His parents had never been there for him. They were drug addicts themselves and couldn’t handle the demands of parenting. So, Alby bounced from a foster home to his grandmother’s to a group home. When he was about 14, his mother died.
“I wasn’t supposed to go through this,” Alby says. “I had a grudge against the world.”
After trying marijuana (also called weed, grass, pot, herb, boom, Mary Jane, and chronic) to fit in, Alby kept abusing the drug because he enjoyed the intoxicated feeling marijuana creates. “It had me in another state of mind,” he says. “I was relaxed. All my problems seemed like they were disappearing.”
Alby’s problems weren’t disappearing. They were getting worse. The good feelings he sought from marijuana came at a price.
Over the next five years, Alby smoked marijuana every day, several times a day. He went to school high and eventually dropped out. “I was losing focus. My attention went from 100 to 0. I was depressed,” he says.
Despite the consequences, Alby kept smoking marijuana. In fact, he was willing to do anything to get high.
Eventually, he started dealing drugs to support his habit. That’s what landed him in Valhalla Correctional Facility, a maximum-security jail in Westchester County.
New Friends, Lingering Effects
Now, at a rehab center, Alby has been able to address the real problems in his life by talking them out with counselors and making new friends he describes as “positive.”
But he still feels some of the effects of his drug use. “Sometimes I want to say things, and I can’t get them out. I can’t find the words,” Alby says. “I never had that problem before I started smoking.”
Alby’s memory problems may improve with time. But for now, they are enormously frustrating. “I used to know things,” says Alby, “but now, it’s rusty. I forgot how to do division.”
Frustrations aside, he is looking ahead and hoping to create a future for himself. Alby wants to pursue a career as a mechanic.
On his mother:
“My mother was into drugs. After a point, my mother, she couldn’t take care of us-me, my sister, and my brother-no more… She died of AIDS… I wish she was here. I used to blame her for the problems she put me through… I don’t blame her now because I know when you use drugs you’re not the same person… I just miss her now.”
On why he started smoking marijuana with friends:
“How it seemed was, if you weren’t down with it, they’ll look at you funny. At that point, I was like, ‘I want to be down.’ Truthfully, I did any means necessary to be down with the program… I needed more guidance. How to turn the whole peer pressure thing off-I didn’t know how to deal with that… I was more vulnerable to the negative influence. I didn’t know what that was doing to me. I just fell into the negativity…”
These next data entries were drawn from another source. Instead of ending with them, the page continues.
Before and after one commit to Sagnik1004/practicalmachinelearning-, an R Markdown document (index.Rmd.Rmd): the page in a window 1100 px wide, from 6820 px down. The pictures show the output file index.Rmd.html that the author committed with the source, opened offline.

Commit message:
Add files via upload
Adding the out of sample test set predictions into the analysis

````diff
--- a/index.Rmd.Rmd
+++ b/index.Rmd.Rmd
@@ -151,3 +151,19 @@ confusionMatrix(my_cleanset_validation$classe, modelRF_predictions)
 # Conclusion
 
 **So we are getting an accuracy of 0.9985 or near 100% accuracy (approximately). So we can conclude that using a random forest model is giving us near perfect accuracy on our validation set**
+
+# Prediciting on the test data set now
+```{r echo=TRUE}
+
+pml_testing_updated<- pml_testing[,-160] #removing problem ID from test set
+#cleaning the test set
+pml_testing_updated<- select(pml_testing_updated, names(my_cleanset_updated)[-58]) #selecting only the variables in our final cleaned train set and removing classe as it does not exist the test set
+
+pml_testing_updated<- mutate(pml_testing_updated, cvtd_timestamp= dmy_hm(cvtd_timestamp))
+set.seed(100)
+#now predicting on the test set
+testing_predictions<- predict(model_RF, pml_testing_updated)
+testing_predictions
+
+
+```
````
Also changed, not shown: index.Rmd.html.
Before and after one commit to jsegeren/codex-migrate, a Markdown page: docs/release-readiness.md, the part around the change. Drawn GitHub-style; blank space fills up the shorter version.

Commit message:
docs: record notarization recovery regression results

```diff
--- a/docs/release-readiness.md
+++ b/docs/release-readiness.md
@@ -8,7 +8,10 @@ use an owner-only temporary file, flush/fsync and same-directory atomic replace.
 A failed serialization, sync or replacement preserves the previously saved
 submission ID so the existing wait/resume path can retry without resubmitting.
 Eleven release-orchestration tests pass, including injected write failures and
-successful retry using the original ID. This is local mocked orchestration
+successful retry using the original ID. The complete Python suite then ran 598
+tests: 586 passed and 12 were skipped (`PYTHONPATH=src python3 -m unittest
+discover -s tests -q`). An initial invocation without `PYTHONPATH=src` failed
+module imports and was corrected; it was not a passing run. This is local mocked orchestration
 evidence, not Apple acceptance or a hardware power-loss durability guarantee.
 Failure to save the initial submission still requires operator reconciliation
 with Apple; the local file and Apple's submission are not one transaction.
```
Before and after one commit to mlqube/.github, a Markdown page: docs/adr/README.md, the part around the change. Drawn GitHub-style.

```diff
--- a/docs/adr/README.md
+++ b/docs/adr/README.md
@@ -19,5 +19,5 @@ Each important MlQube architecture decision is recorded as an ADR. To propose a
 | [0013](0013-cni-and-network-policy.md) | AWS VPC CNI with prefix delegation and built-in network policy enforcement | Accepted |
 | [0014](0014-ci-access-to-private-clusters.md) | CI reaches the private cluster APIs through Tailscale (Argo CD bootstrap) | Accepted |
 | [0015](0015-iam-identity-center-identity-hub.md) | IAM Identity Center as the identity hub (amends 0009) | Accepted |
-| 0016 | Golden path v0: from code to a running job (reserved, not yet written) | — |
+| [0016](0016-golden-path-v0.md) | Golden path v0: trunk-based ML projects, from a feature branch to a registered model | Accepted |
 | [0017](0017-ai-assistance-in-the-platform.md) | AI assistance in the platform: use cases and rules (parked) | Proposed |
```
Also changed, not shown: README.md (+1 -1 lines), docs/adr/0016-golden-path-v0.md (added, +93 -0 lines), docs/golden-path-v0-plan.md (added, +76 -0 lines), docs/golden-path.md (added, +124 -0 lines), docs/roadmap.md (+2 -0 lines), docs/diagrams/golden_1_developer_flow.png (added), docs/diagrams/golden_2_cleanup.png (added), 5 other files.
On how he felt when he was smoking marijuana:
“I was lazy a lot. I didn’t want to do things… I was depressed. I felt like I was always in a rut. I was always feeling bad about myself, where I was standing in life.”
On being in treatment at a Rehabilitation Center:
“I love it at Daytop because it’s giving me the tools I need for my foundation in life. School is going great. I’m taking courses for my GED.”
On getting off of drugs:
“I was smoking for a long time, and it was like an everyday thing to me. It was a part of me, and now that part of me isn’t there. How can I cope with that? I need something there. It was hard, but I take it one day at a time. If I get tempted to relapse, I tend to go somewhere positive or find someone positive, so that thought doesn’t come back… I feel a lot better about myself. I feel a lot sharper. I don’t feel lazy anymore.”
From Scholastic, Inc and the Scientists of the National Institute on Drug Abuse, National Institutes of Health, U.S. Department of Health and Human Services